A Childhood Without Play
“I don’t believe that God heals us to use us. I believe He heals us because He loves us, and then He invites us to play.” – @wpy2009 on Twitter (July 13, 2011)
In the summer of 1985, I attended a Webelos Scout weekend with my dad at Peaceful Valley Scout Camp outside of Elizabeth, Colorado. I only have one memory of the weekend and I probably wouldn’t remember where the camp was if I hadn’t worked there a few summers later. But during that summer job, my one memory of Webelos camp was stirred up every weekend as a new crew of soon-to-be Boy Scouts arrived. It took place during registration as my dad and I stood amongst a crowd of other boys. While they all goofed around in the ways that almost every ten-year-old boy does, I stood next to my dad and looked down at them with disapproval. At one point I turned to my dad in disgust and said, “Are we really spending the weekend with these jokers?” He suggested we go home instead. I decided to shut my mouth and stay. As the weekend went on I’m sure I had what I considered fun at the time, but I also know it would be decades before I learned how to play.

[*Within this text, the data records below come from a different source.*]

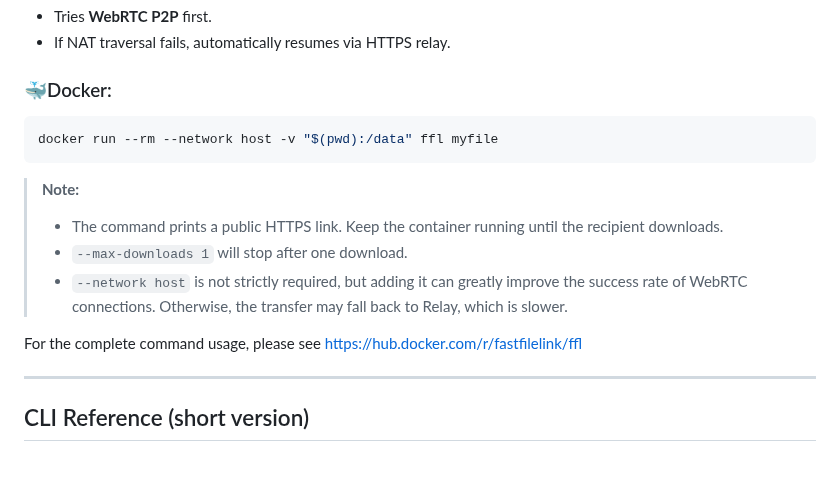
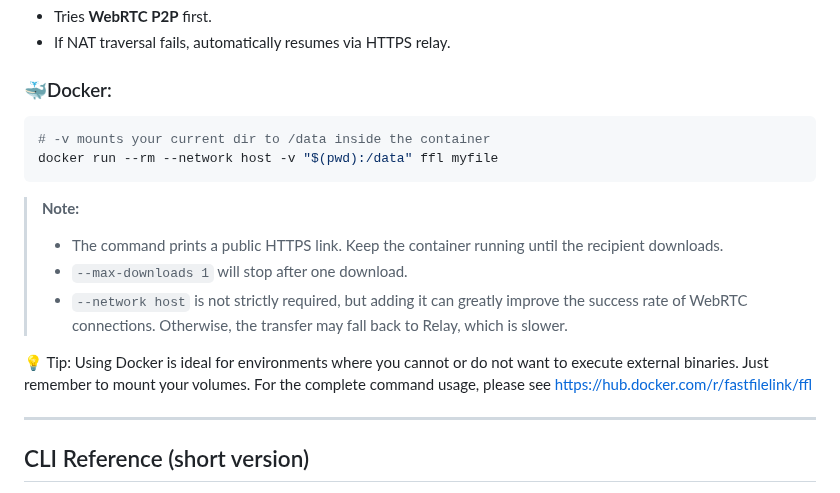
Before and after one commit to nuwainfo/ffl, a Markdown page: README.md, the part around the change. Drawn GitHub-style; blank space fills up the shorter version.

Commit message:
Tip for docker

````diff
--- a/README.md
+++ b/README.md
@@ -231,6 +231,7 @@ ffl https://4567.81.fastfilelink.com/abcd1234
 
 ### 🐳Docker:
 ```bash
+# -v mounts your current dir to /data inside the container
 docker run --rm --network host -v "$(pwd):/data" ffl myfile
 ```
 
@@ -239,6 +240,7 @@ docker run --rm --network host -v "$(pwd):/data" ffl myfile
 > - `--max-downloads 1` will stop after one download.
 > - `--network host` is not strictly required, but adding it can greatly improve the success rate of WebRTC connections. Otherwise, the transfer may fall back to Relay, which is slower.
 
+💡 Tip: Using Docker is ideal for environments where you cannot or do not want to execute external binaries. Just remember to mount your volumes.
 For the complete command usage, please see https://hub.docker.com/r/fastfilelink/ffl
 
 ---
````
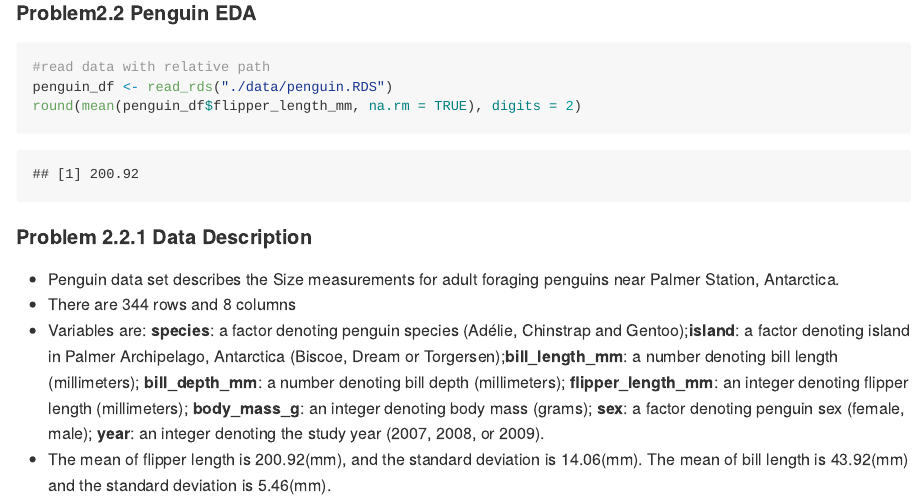
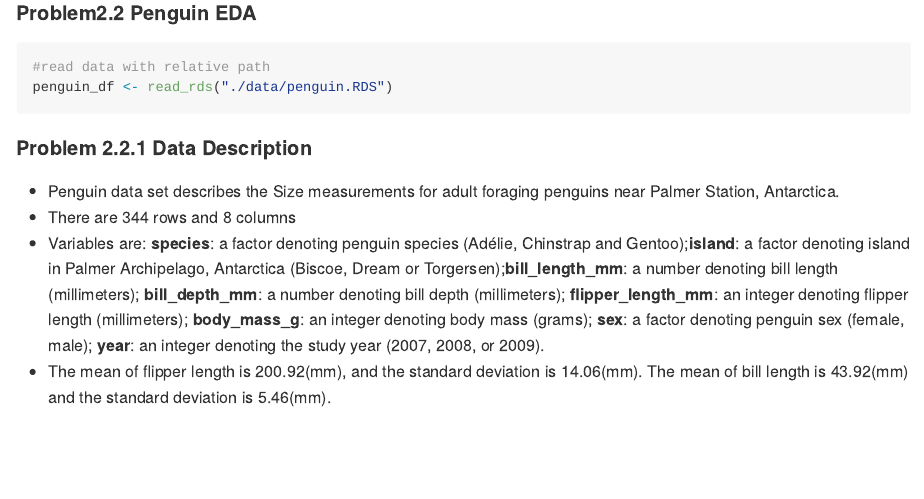
Before and after one commit to PANXX408/pubh7462_hw1_panxx408, an R Markdown document (pubh7462_hw1_panxx408.RMD): the page in a window 1100 px wide, from 1220 px down. The pictures show the output file pubh7462_hw1_panxx408.md that the author committed with the source, drawn offline in the style of GitHub.

Commit message:
Problem 2

````diff
--- a/pubh7462_hw1_panxx408.RMD
+++ b/pubh7462_hw1_panxx408.RMD
@@ -44,7 +44,6 @@ Plot_2.1
 ```{r}
 #read data with relative path
 penguin_df <- read_rds("./data/penguin.RDS")
-round(mean(penguin_df$flipper_length_mm, na.rm = TRUE), digits = 2)
 ```
 
 #### Problem 2.2.1 Data Description
````
Also changed, not shown: pubh7462_hw1_panxx408.md.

As You Play, So You Will Live
Years later, during a conversation that now lacks context, I told my young son, “As you play, so you will live.” As I look back on those words today, beyond what I might have meant at the time, those words reveal an incredible truth. A quick Google search defines play as engaging in an activity “for enjoyment and recreation rather than a serious or practical purpose.” But in truth, play is so much more. An article from Pediatrics identifies play as “essential to development because it contributes to the cognitive, physical, social, and emotional well-being of children and youth.” In other words, childhood play is practice for life! If you want to learn how to truly live (as opposed to just be alive), first you need to learn how to play.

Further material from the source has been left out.